While sensors can support complex functions, their designs are relatively simple. They consist of single- or multi-stack circuits produced when functional inks are printed on flexible substrates, such as polymers, plastic, textiles, fabrics, and even paper.
The design of sensors varies based function:
Environment also impacts sensor design. Consider whether your sensor will be exposed to extreme vibration, excessive temperatures, or high humidity. These and other challenging circumstances could impact the materials, inks, and tactile domes used.

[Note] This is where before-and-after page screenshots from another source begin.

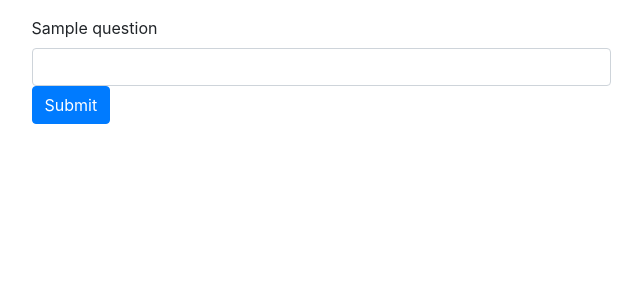
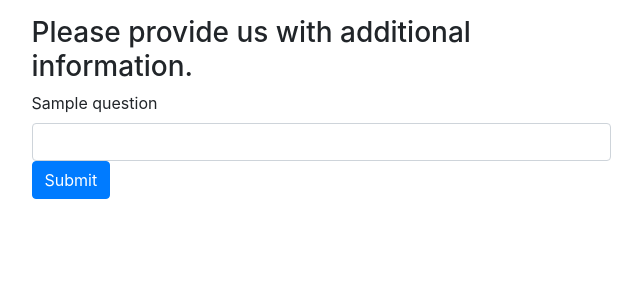
Before and after one commit to fomitchov/LLM_POC, a Flask app: template templates/questions.html in a window 1280 px wide. Shown: the top 300 px of the page, without its empty margins (319-961 px from the left). Run offline with Flask 3, Linux system fonts and the light colour scheme; the template is opened without the code that fills it: most values are stand-ins (such as "Sample title", 1, 10 or a date in 2020).

Commit message:
Update questions.html
Added a header to line 16

```diff
--- a/templates/questions.html
+++ b/templates/questions.html
@@ -13,6 +13,7 @@
     <div class="container-fluid">
         <div class="row m-3 justify-content-center">
             <div class="col-6">
+                <h3>Please provide us with additional information.</h3>
                 <form action="{{url_for('update_profile')}}" method="POST" id="questions">
                     {% if questions %}
                     {% for n in range(questions | length) %}
```
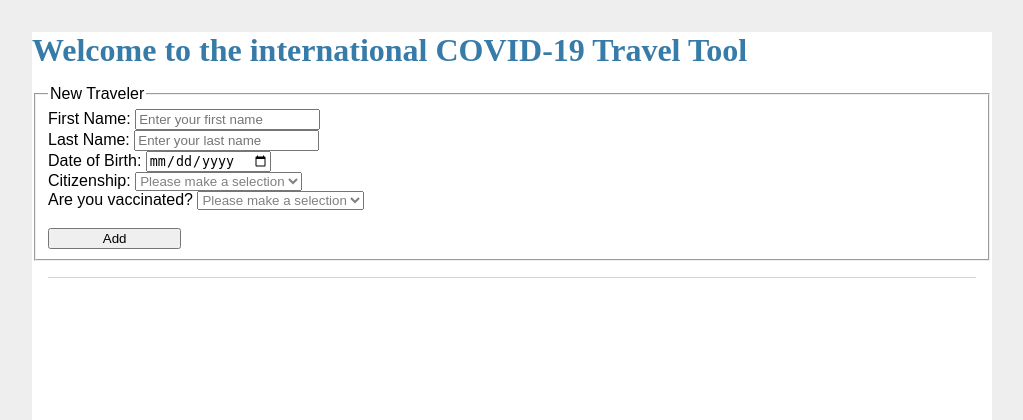
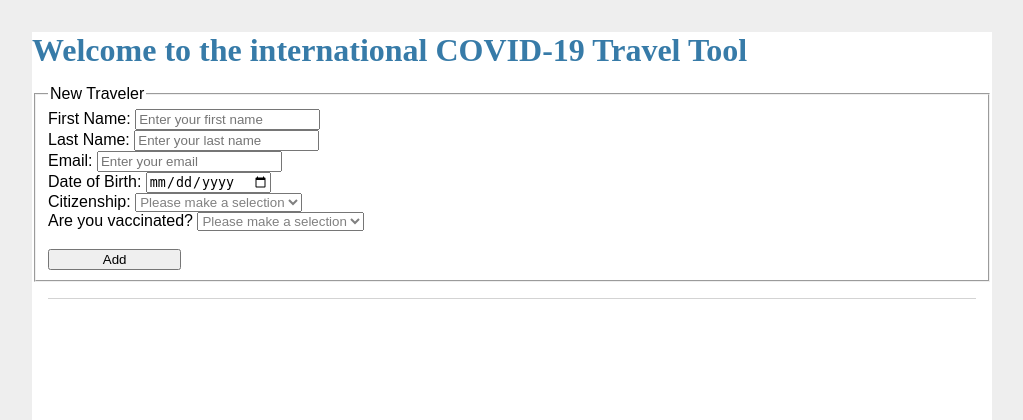
Before and after one commit to afreund415/cs4111-project-one, a Flask app: template templates/index.html in a window 1280 px wide. Shown: the top 420 px of the page, without its empty margins (128-1151 px from the left). Run offline with Flask 2, Linux system fonts and the light colour scheme; the template is opened without the code that fills it, so the values that code supplies are empty; parts of the project's set-up code (start-up, migrations or seed data) failed here and were passed over; some libraries are stand-ins or nearby versions.

Commit message:
added support for email to server.py add-traveler flow and index.html

```diff
--- a/server.py
+++ b/server.py
@@ -12,9 +12,9 @@ app = Flask(__name__)
 # The secret key is necessary for the session stuff to work...
 # need to look up if this is something we should dynamically create or not
 app.secret_key = 'dev'
-#uri = config('uri', default='')
+uri = config('uri', default='')
 #uri = "postgresql://andreasfreund:1234@localhost/dbproj1"
-uri = "postgresql://acf2175:6901@34.74.246.148/proj1part2"
+# uri = "postgresql://acf2175:6901@34.74.246.148/proj1part2"
 engine = create_engine(uri)
 
 # ensures that the database is connected before requests
@@ -87,14 +87,18 @@ def index():
 def add():
     fname = request.form['fname']
     lname = request.form['lname']
+    email = request.form['email']
     vax_status = request.form['vax_status']
     citizenship = request.form['citizenship']
     dob = request.form['dob']
-    # email = request.form['email']
+
     error = None
 
     if (not fname) or (not lname):
        error = "Please provide both your first and last names"
+
+    if not email:
+        error = "Please provide an email"
 
     elif not vax_status:
         error = "Your vaccination status is required"
@@ -108,16 +112,14 @@ def add():
     if error is None:
         try:
             g.conn.execute(
-                """INSERT INTO travelers(fname, lname, vax_status, citizenship, dob)
-                VALUES (%s,%s,%s,%s,%s)""", (fname, lname, vax_status, citizenship, dob)
+                """INSERT INTO travelers(fname, lname, email, vax_status, citizenship, dob)
+                VALUES (%s,%s,%s,%s,%s,%s)""", (fname, lname, email, vax_status, citizenship, dob)
             )
             # gets recently added traveler_id
             # All the work below to actually get a recently added traveler ID feels dumb to me.
             # There must be a better way to do this but works for now
             cur = g.conn.execute(
-                """SELECT traveler_id FROM travelers WHERE fname = '{}' AND lname = '{}'
-                AND vax_status = '{}' AND citizenship = '{}' AND dob = '{}'
-                """.format(fname, lname, vax_status, citizenship, dob)
+                "SELECT traveler_id FROM travelers WHERE email = '{}'".format(email)
             )
             if cur.rowcount > 0 and cur.rowcount < 2:
                 for r in cur:
@@ -132,7 +134,7 @@ def add():
             else:
                 error = "Could not create traveler"
         except Exception as e:
-            error = str(type(e)) + " " + e.args
+            error = str(type(e)) + ": " + str(e.args)
     # asks traveler to try again if not successful
     flash(error)
     return render_template("index.html")
--- a/templates/index.html
+++ b/templates/index.html
@@ -24,6 +24,8 @@
   <input type="text" id="fname" name="fname" placeholder="Enter your first name"><br>
   <label for="lname">Last Name:</label>
   <input type="text" id="lname" name="lname" placeholder="Enter your last name"><br>
+  <label for="email">Email:</label>
+  <input type="email" id="email" name="email" placeholder="Enter your email"><br>
   <label for="dob">Date of Birth:</label>
   <input type="date" id="dob" name="dob"><br>
   <label for="citizenship">Citizenship:</label>
```
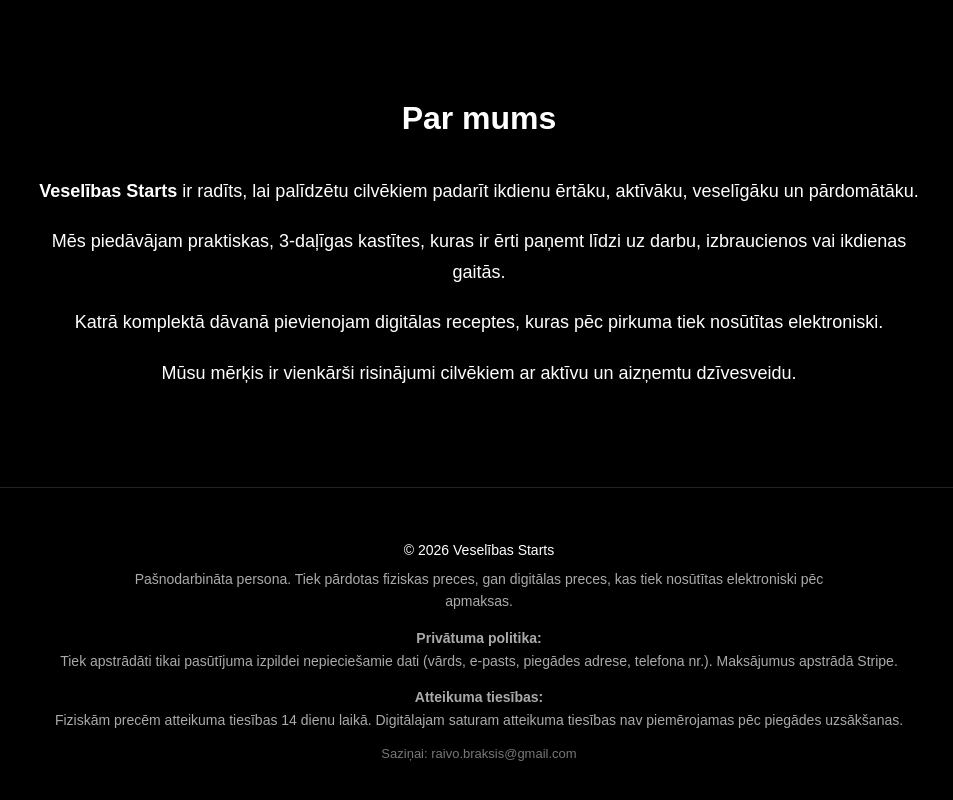
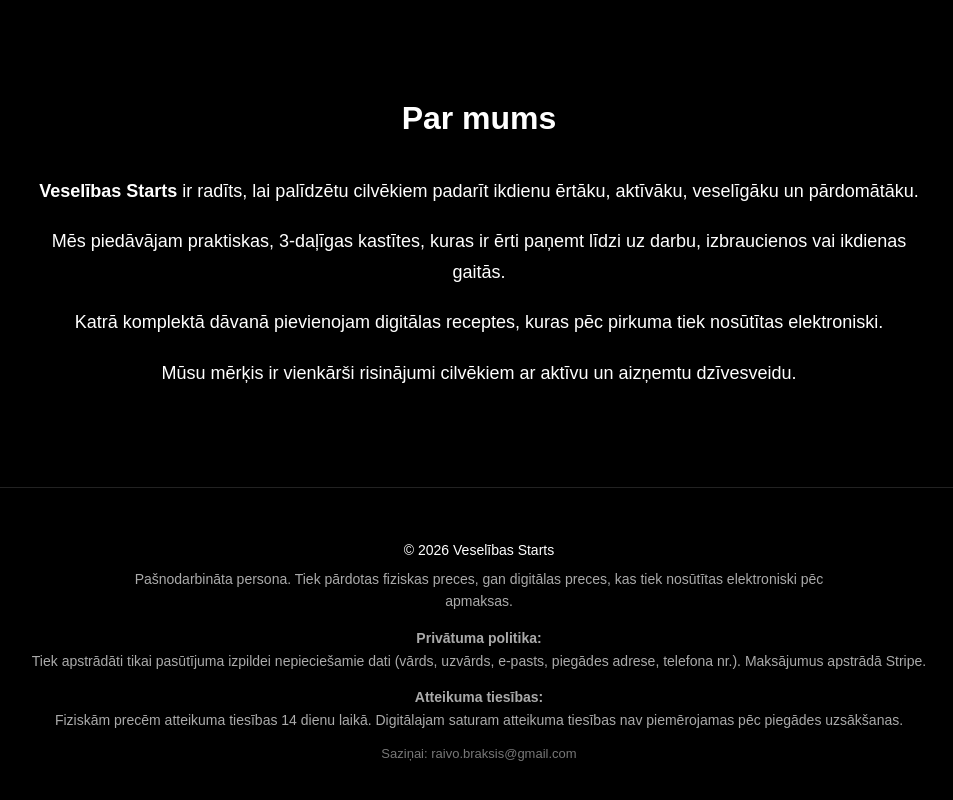
Before and after one commit to raivobraksis/veselibasstarts-frontend, a React (Vite) app: page / in a window 1280 px wide. Shown: the part 1465-2265 px from the top of the page, without its empty margins (161-1114 px from the left). Built offline with nearby package versions, Linux system fonts and the light colour scheme.

Commit message:
Update Footer.jsx

```diff
--- a/src/components/Footer.jsx
+++ b/src/components/Footer.jsx
@@ -22,7 +22,7 @@
       <p style={{ lineHeight: "1.6" }}>
         <strong>Privātuma politika:</strong><br />
         Tiek apstrādāti tikai pasūtījuma izpildei nepieciešamie dati
-        (vārds, e-pasts, piegādes adrese, telefona nr.). Maksājumus apstrādā Stripe.
+        (vārds, uzvārds, e-pasts, piegādes adrese, telefona nr.). Maksājumus apstrādā Stripe.
       </p>
 
       <p style={{ lineHeight: "1.6", marginTop: "10px" }}>
```
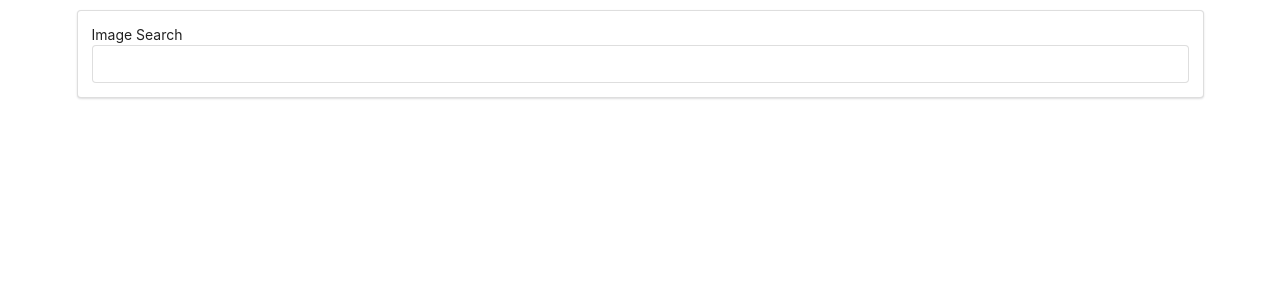
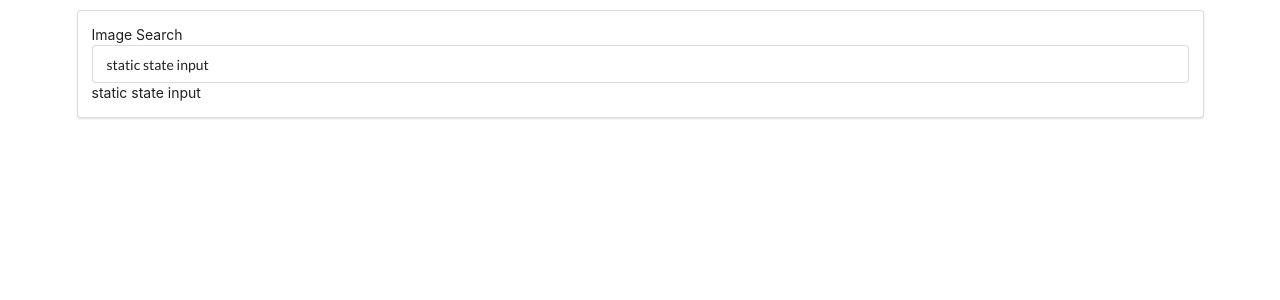
Before and after one commit to NickCelaya/Pics-Collage, a React (Create React App) app: page / in a window 1280 px wide. Shown: the top 300 px of the page. Built offline with nearby package versions, Linux system fonts and the light colour scheme.

Commit message:
Added onInputChange function the update state on user input

```diff
--- a/src/components/SearchBar.js
+++ b/src/components/SearchBar.js
@@ -1,14 +1,30 @@
 import React, { Component } from 'react';
 
 class SearchBar extends Component {
-	state = {};
+	state = {
+		userInput: 'static state input',
+	};
+
+	onInputChange = (event) => {
+		this.setState({
+			userInput: event.target.value,
+		});
+	};
+
 	render() {
+		console.log(this.state.userInput, 'state');
 		return (
 			<div className='ui segment'>
 				<form className='ui form'>
 					<label>Image Search</label>
-					<input className='field' type='text' />
+					<input
+						className='field'
+						type='text'
+						value={this.state.userInput}
+						onChange={this.onInputChange}
+					/>
 				</form>
+				{this.state.userInput}
 			</div>
 		);
 	}
```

Printing techniques for sensors include screen printing and inkjet printing. Your choice of technique will depend on the compatibility of the substrate and the functional ink, and ultimately, which technique will deliver the sharpest resolution, uniformity of printed layers, accuracy, and optimal functionality.
Substrate options for sensors are broad, and in some cases, novel. Industry applications include polymers and plastics such as polycarbonate (PC), polyethylene terephthalate (PET), thermoplastic urethane (TPU), textiles, fabrics, and more. Choosing the right substrate depends on the manufacturing method, the demands put on the device, and whether there is a need to conform to a particular surface.
Multi- or single-layer circuit construction depends largely on the end use of the sensor, and whether a tactile dome and air gap are included in the design.
Size constraints can be a consideration. While sensors are inherently compact, stringent size limitations could dictate a particular material choice or the layout of ink trace patterns.
Save time and money on your product development with our Rapid Prototype Program.
Prototypes can help you vet the design and functionality of your product before you invest in a full production run. You can rely on a prototype to test proof-of-concept, visual appeal, or functionality. To help you stay on track, we can deliver prototypes within a matter of days.